My favorite supermarket is Dominick’s. Like many people, I assume that the price I pay for a gallon of milk at Dominick’s supermarket is the same at other Dominick’s stores.
But I was wrong. Supermarket chains often price the same product in one area and a different price in another. The price difference between chains in the same metropolitan area is 12%. For a household that spends $125 per week on food, the difference amounts to nearly $780 per year!
Several theories have been proposed to explain this price gap. In some areas, rents are higher, which can lead to higher food prices. Competition from ethnic grocery stores and discounters like Wal-Mart may cause prices to be lower in some neighborhoods than in others. Supermarkets may be using loyalty card data to see how much customers in a given area are willing to pay for their products. In short, they can set prices that the market can bear.

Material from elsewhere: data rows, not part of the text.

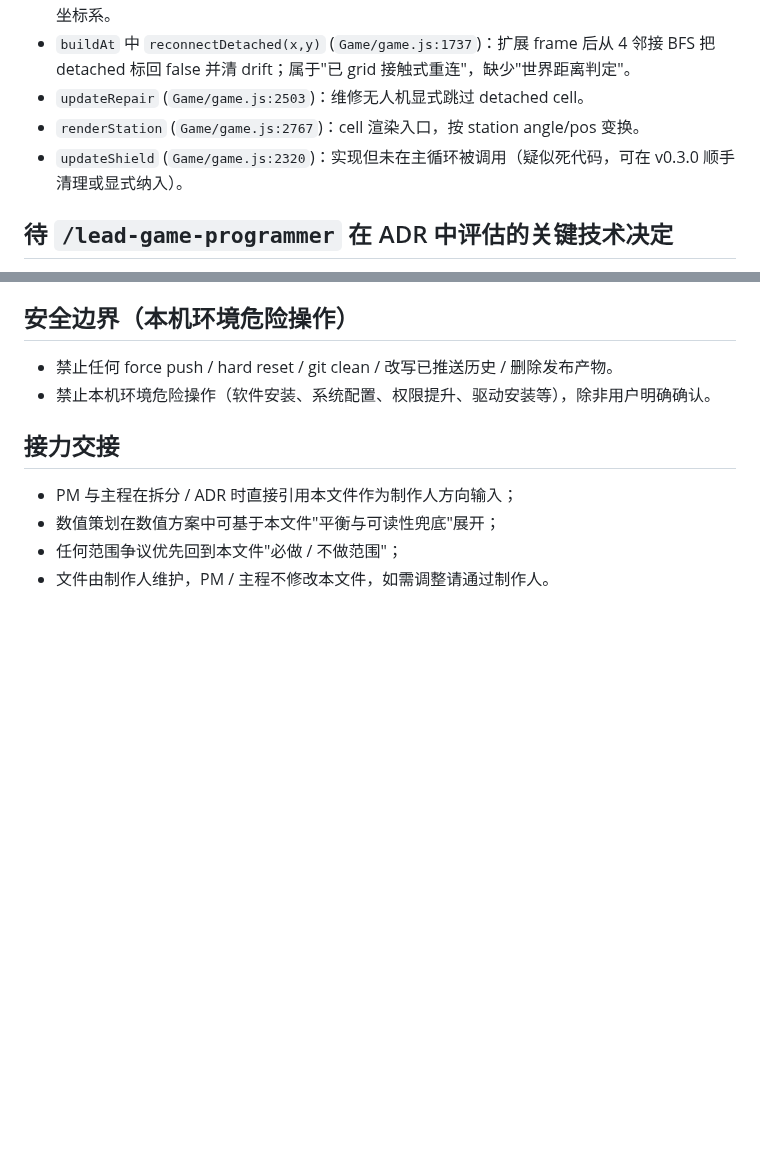
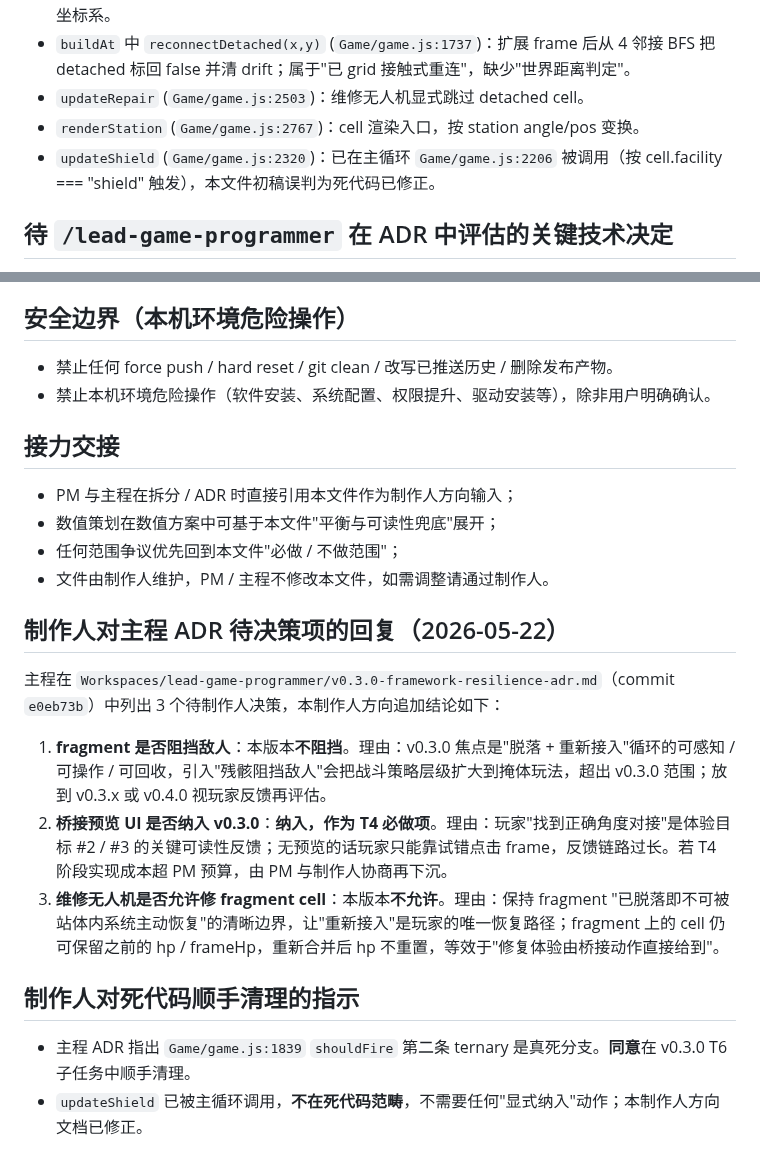
Before and after one commit to Ax72864/SDSpaceGame, a Markdown page: Workspaces/game-producer-lead-designer/v0.3.0-framework-resilience-direction.md, 2 parts joined by grey strips. Drawn GitHub-style; blank space fills up the shorter version.

Commit message:
v0.3.0 制作人方向纠正与决策回复
Co-authored-by: Cursor <cursoragent@cursor.com>

```diff
--- a/Workspaces/game-producer-lead-designer/v0.3.0-framework-resilience-direction.md
+++ b/Workspaces/game-producer-lead-designer/v0.3.0-framework-resilience-direction.md
@@ -75,7 +75,7 @@
 - `buildAt` 中 `reconnectDetached(x,y)` (`Game/game.js:1737`)：扩展 frame 后从 4 邻接 BFS 把 detached 标回 false 并清 drift；属于"已 grid 接触式重连"，缺少"世界距离判定"。
 - `updateRepair` (`Game/game.js:2503`)：维修无人机显式跳过 detached cell。
 - `renderStation` (`Game/game.js:2767`)：cell 渲染入口，按 station angle/pos 变换。
-- `updateShield` (`Game/game.js:2320`)：实现但未在主循环被调用（疑似死代码，可在 v0.3.0 顺手清理或显式纳入）。
+- `updateShield` (`Game/game.js:2320`)：已在主循环 `Game/game.js:2206` 被调用（按 cell.facility === "shield" 触发），本文件初稿误判为死代码已修正。
 
 ## 待 `/lead-game-programmer` 在 ADR 中评估的关键技术决定
 
@@ -115,3 +115,16 @@
 - 数值策划在数值方案中可基于本文件"平衡与可读性兜底"展开；
 - 任何范围争议优先回到本文件"必做 / 不做范围"；
 - 文件由制作人维护，PM / 主程不修改本文件，如需调整请通过制作人。
+
+## 制作人对主程 ADR 待决策项的回复（2026-05-22）
+
+主程在 `Workspaces/lead-game-programmer/v0.3.0-framework-resilience-adr.md`（commit `e0eb73b`）中列出 3 个待制作人决策，本制作人方向追加结论如下：
+
+1. **fragment 是否阻挡敌人**：本版本**不阻挡**。理由：v0.3.0 焦点是"脱落 + 重新接入"循环的可感知 / 可操作 / 可回收，引入"残骸阻挡敌人"会把战斗策略层级扩大到掩体玩法，超出 v0.3.0 范围；放到 v0.3.x 或 v0.4.0 视玩家反馈再评估。
+2. **桥接预览 UI 是否纳入 v0.3.0**：**纳入，作为 T4 必做项**。理由：玩家"找到正确角度对接"是体验目标 #2 / #3 的关键可读性反馈；无预览的话玩家只能靠试错点击 frame，反馈链路过长。若 T4 阶段实现成本超 PM 预算，由 PM 与制作人协商再下沉。
+3. **维修无人机是否允许修 fragment cell**：本版本**不允许**。理由：保持 fragment "已脱落即不可被站体内系统主动恢复"的清晰边界，让"重新接入"是玩家的唯一恢复路径；fragment 上的 cell 仍可保留之前的 hp / frameHp，重新合并后 hp 不重置，等效于"修复体验由桥接动作直接给到"。
+
+## 制作人对死代码顺手清理的指示
+
+- 主程 ADR 指出 `Game/game.js:1839` `shouldFire` 第二条 ternary 是真死分支。**同意**在 v0.3.0 T6 子任务中顺手清理。
+- `updateShield` 已被主循环调用，**不在死代码范畴**，不需要任何"显式纳入"动作；本制作人方向文档已修正。
```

But supermarkets aren’t the only ones setting different prices in different locations. Drugstores like Walgreens often set different prices for the same product depending on where the store is located. Fast food restaurants like McDonald’s also set different prices based on location.
Smart consumers, therefore, adjust their buying behavior. For example, those who have discovered low prices in urban grocery stores or supermarket chains may shop on their way home from work before heading to their suburban homes. Others forgo local supermarkets and shop at cheaper stores nearby.
Lesson learned: don’t assume that all your favorite supermarket chains are the same. Supermarkets often practice price discrimination. Try to find the chain with the lowest prices.
Sara has completed her education in marketing and started her career as a digital marketer. She is a content writer by profession. And she would love to add multiple things to her knowledge that she can add to her writing style. She writes about Best Ramadan Bundle at a grocery store in Canada.